- Tell the anesthesiologist (doctor or nurse who puts you to sleep for surgery) if you or a family member has had problems with anesthesia before. Also tell your anesthesiologist about your medications, any allergies you may have, and if you have diabetes or high blood sugar.
- Tell your nurse if you suspect you are allergic to latex.
- Tell your nurse if you have sleep apnea or trouble sleeping.
- Keep warm to prevent infection. Ask for blankets or whatever else you may need to stay warm while you wait for surgery and during recovery.
- Ask if you will get an antibiotic.

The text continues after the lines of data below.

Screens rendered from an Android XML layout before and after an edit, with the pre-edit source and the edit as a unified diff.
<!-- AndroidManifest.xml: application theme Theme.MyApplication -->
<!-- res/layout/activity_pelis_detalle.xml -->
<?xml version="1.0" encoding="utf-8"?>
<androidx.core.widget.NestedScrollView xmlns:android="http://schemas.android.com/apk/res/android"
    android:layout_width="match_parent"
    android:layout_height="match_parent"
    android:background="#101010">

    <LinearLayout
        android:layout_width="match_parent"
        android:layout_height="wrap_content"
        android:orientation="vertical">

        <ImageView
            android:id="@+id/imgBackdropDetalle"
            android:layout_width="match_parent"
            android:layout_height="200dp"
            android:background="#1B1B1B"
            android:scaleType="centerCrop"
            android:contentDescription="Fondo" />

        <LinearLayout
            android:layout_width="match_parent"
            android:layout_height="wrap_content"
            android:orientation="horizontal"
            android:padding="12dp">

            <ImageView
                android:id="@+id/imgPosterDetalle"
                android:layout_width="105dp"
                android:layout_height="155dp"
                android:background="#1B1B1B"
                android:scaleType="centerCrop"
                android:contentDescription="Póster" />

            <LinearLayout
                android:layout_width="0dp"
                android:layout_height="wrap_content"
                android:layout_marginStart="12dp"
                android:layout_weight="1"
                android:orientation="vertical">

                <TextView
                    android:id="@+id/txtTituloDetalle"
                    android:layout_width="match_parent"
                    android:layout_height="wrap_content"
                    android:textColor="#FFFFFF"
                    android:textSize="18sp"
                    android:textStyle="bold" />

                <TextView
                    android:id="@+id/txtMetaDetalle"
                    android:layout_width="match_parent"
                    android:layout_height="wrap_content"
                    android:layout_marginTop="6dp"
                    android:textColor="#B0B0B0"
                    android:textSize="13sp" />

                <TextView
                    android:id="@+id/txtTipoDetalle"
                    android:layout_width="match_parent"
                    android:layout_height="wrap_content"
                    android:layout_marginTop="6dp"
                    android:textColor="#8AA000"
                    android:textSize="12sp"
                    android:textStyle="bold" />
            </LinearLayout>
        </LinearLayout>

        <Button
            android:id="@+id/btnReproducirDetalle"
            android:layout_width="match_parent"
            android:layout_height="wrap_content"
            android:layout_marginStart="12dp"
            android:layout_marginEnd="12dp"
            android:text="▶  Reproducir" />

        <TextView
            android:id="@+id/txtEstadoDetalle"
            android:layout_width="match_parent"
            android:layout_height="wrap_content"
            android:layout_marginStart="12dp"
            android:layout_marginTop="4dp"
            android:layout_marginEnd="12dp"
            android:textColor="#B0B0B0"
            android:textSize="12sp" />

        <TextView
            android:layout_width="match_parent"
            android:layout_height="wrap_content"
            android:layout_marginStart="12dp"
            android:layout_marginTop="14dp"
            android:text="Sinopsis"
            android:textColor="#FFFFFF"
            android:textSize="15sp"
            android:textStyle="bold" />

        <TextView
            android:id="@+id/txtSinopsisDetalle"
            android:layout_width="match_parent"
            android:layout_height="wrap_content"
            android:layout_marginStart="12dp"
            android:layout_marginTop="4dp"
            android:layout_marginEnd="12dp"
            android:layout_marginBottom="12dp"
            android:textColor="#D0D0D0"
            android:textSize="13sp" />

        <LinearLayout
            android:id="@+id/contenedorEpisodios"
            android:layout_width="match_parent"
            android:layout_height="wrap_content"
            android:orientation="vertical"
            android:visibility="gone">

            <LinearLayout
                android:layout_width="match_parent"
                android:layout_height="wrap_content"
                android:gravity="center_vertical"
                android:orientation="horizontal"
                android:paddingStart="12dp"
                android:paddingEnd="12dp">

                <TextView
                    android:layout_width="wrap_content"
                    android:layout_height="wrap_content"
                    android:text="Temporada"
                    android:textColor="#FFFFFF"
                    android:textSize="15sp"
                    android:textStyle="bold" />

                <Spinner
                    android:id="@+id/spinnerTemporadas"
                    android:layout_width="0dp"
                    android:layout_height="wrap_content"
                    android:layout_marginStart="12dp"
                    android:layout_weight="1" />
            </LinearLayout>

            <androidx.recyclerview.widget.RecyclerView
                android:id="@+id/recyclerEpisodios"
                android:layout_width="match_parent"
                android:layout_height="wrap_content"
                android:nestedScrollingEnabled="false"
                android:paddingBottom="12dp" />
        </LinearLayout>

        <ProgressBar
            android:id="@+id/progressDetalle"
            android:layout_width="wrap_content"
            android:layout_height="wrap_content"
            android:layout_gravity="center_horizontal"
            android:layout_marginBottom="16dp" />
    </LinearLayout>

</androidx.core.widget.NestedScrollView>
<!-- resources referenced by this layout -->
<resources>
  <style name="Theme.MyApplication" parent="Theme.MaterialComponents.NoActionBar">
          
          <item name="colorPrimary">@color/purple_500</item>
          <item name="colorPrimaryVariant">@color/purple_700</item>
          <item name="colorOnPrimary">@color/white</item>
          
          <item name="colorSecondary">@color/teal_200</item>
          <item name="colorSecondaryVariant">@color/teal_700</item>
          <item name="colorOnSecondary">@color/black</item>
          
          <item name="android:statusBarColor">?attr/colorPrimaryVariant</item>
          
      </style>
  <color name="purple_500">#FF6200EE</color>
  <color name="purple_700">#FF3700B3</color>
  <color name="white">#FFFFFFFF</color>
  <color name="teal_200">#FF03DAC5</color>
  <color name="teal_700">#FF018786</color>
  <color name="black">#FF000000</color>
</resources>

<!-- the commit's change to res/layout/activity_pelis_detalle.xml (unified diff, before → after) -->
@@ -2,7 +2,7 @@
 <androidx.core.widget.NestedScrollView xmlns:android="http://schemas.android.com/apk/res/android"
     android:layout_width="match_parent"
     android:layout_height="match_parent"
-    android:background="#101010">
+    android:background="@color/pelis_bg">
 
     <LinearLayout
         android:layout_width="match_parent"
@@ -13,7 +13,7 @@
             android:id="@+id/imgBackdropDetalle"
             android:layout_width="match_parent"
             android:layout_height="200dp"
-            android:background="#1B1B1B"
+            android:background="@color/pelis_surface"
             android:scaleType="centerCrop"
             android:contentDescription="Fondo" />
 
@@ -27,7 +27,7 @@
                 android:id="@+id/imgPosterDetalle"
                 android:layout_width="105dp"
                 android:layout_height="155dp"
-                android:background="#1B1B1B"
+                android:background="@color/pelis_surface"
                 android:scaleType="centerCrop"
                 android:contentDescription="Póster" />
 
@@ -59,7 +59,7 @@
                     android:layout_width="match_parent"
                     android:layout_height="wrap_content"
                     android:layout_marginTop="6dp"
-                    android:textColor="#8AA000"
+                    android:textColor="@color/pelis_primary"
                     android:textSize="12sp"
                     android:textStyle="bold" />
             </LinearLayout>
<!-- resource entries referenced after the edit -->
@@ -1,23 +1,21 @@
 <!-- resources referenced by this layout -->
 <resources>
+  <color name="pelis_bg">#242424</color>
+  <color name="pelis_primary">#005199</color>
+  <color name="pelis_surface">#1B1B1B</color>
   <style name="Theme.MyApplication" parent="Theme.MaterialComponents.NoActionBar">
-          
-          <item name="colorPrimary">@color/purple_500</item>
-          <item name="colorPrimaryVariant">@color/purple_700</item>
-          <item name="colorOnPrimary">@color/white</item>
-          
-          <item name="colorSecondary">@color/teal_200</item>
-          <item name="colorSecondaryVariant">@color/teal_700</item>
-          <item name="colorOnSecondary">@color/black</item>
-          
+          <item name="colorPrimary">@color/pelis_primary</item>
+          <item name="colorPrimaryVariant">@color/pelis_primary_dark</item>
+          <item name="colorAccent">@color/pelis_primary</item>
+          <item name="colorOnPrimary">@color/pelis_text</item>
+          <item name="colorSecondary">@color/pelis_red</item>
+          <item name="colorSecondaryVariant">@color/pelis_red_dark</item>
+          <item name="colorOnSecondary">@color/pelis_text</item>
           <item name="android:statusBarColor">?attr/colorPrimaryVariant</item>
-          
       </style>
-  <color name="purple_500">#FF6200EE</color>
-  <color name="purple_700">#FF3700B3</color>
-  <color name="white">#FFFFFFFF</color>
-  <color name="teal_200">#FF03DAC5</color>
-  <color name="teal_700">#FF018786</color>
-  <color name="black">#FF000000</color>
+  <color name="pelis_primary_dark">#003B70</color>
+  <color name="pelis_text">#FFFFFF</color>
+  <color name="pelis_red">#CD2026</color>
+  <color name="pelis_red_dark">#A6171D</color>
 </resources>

Sometimes, due to illness, injury or age, hospital patients are unsteady on their feet. Simply being alone in an unknown place and on medication put you at risk for a fall. Fortunately, most falls can be prevented when patients follow safety instructions.
At LMH, we follow a comprehensive fall prevention plan to reduce fall rates. This proactive plan includes maintaining a high nurse-to-patient ratio, lowering the bed rails for easy patient access in and out of bed, securing the call button so patients can reach it, keeping the path to the bathroom clear, cleaning up spills as soon as they happen, and helping patients walk, if needed.
Fall Prevention Tips
There are things you can do while in the hospital to prevent falls:
- Bring a pair of slippers with rubber soles, or other non-skid surface, to the hospital with you (or ask a family member to bring these to you). Wear these slippers when getting out of bed.
- If your caregivers tell you to ask for help before getting out of bed, don’t try to get up by yourself. Even when you feel you are strong enough, call for help to be sure you have an extra hand to steady yourself.
- Keep your cane, crutches or walker within easy reach of the bed.
- If you need help walking, push your call button as soon as you feel you need to go to the bathroom - don’t wait. Your caregivers need time to reach your room. Do not attempt to get out of bed without assistance.
Preventing Medication Errors
To help us reduce your risk for medication errors or adverse drug events while in the hospital:
- Bring your medications or a list of your current medications with you and tell the hospital staff. Ask your pharmacist, doctor, or nurse if you’re not sure why you’ve been given a medication.
Make sure your caregivers check your identification wristband and ask your name and date of birth before giving you your medication.
- Don't be afraid to tell a caregiver if you don’t recognize your pills or think you are being given the wrong medication.
- If you don't feel well after taking a medication, tell your nurse immediately.